PLoS One. 2017 Feb 27;12(2):e0171835. doi: 10.1371/journal.pone.0171835. eCollection 2017.


Background: In Sub-Saharan Africa, both under-treatment and over-treatment of malaria are common since illnesses are often diagnosed and treated on the basis of symptoms. We investigate whether malaria treatment rates among febrile individuals correspond to observed patterns of malaria infection by age and by local prevalence.

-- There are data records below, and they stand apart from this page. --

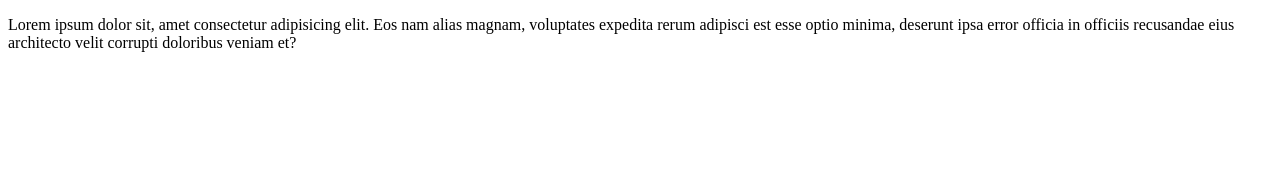
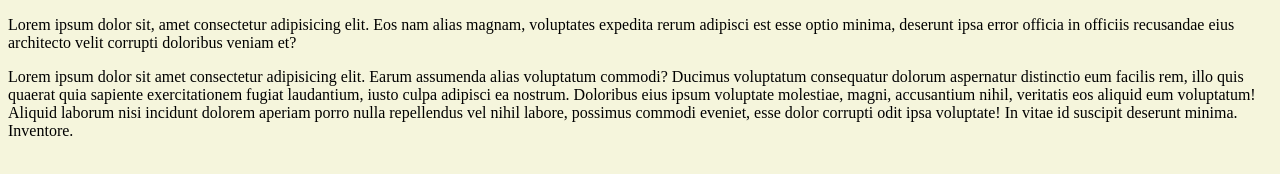
Before and after one commit to dextroet/git_Workshop, a plain HTML site: page index.html in a window 1280 px wide. Drawn offline with Linux system fonts and the light colour scheme.

Commit message:
another_changes

```diff
--- a/index.html
+++ b/index.html
@@ -5,10 +5,14 @@
     <meta http-equiv="X-UA-Compatible" content="IE=edge">
     <meta name="viewport" content="width=device-width, initial-scale=1.0">
     <title>sample</title>
+   <link rel="stylesheet" href="./second_change/style.css">
 </head>
 <body>
     <p>
         Lorem ipsum dolor sit, amet consectetur adipisicing elit. Eos nam alias magnam, voluptates expedita rerum adipisci est esse optio minima, deserunt ipsa error officia in officiis recusandae eius architecto velit corrupti doloribus veniam et?
     </p>
+    <p>
+        Lorem ipsum dolor sit amet consectetur adipisicing elit. Earum assumenda alias voluptatum commodi? Ducimus voluptatum consequatur dolorum aspernatur distinctio eum facilis rem, illo quis quaerat quia sapiente exercitationem fugiat laudantium, iusto culpa adipisci ea nostrum. Doloribus eius ipsum voluptate molestiae, magni, accusantium nihil, veritatis eos aliquid eum voluptatum! Aliquid laborum nisi incidunt dolorem aperiam porro nulla repellendus vel nihil labore, possimus commodi eveniet, esse dolor corrupti odit ipsa voluptate! In vitae id suscipit deserunt minima. Inventore.
+    </p>
 </body>
 </html>
--- /dev/null
+++ b/second_change/style.css
@@ -0,0 +1,3 @@
+*{
+    background-color: beige;
+}
```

Methods and findings: We use data on treatment of febrile illnesses from a household survey that was conducted between March and May 2012 in 92 villages in six districts in Eastern Uganda. All household members were also tested for malaria using a rapid diagnostic test. We show that both the age of the febrile individual and the village prevalence rate are strongly associated with the odds that a febrile patient was infected with malaria, but not with the odds of ACT treatment. Compared to individuals who were aged 15 or above, febrile individuals aged 5-14 had 3.21 times the odds of testing positive for malaria (95% CI: [2.36 4.37], P<0·001), and febrile individuals who were under age 5 had 2.66 times the odds of testing positive for malaria (95% CI: [1.99 3.56], P<0·001). However, ACT treatment rates for febrile illnesses were not significantly higher for either children ages 5-14 (Unadjusted OR: 1.19, 95% CI: [0.88 1.62], P = 0.255) or children under the age of 5 (Unadjusted OR: 1.24, 95% CI: [0.92 1.68], P = 0·154). A one standard deviation increase in the village malaria prevalence rate was associated with a 2.03 times higher odds that a febrile individual under the age of five tested positive for malaria (95% CI: [1.63 2.54], p<0·001), but was not significantly associated with the odds of ACT treatment (Un-adjusted OR: 0.83, 95% CI: [0.66 1.05], P = 0·113). We present some evidence that this discrepancy may be because caregivers do not suspect a higher likelihood of malaria infection, conditional on fever, in young children or in high-prevalence villages.

Conclusion: Our findings suggest that households have significant mis-perceptions about malaria likelihood that may contribute to the under-treatment of malaria. Policies are needed to encourage caregivers to seek immediate diagnostic testing and treatment for febrile illnesses, particularly among young children.

Publication types

  • Multicenter Study

MeSH terms

  • Adult
  • Antimalarials / therapeutic use*
  • Child
  • Child, Preschool
  • Cross-Sectional Studies
  • Diagnostic Tests, Routine
  • Female
  • Fever
  • Healthcare Disparities*
  • Humans
  • Infant
  • Malaria / epidemiology*
  • Malaria / therapy*
  • Male
  • Middle Aged
  • Odds Ratio
  • Prevalence
  • Regression Analysis
  • Treatment Outcome
  • Uganda
  • Young Adult


  • Antimalarials

Grants and funding

The Bill and Melinda Gates Foundation and Clinton Health Access Initiative funded the collection of data used in this study. The funders had no role in study design, data collection and analysis, decision to publish, or preparation of the manuscript.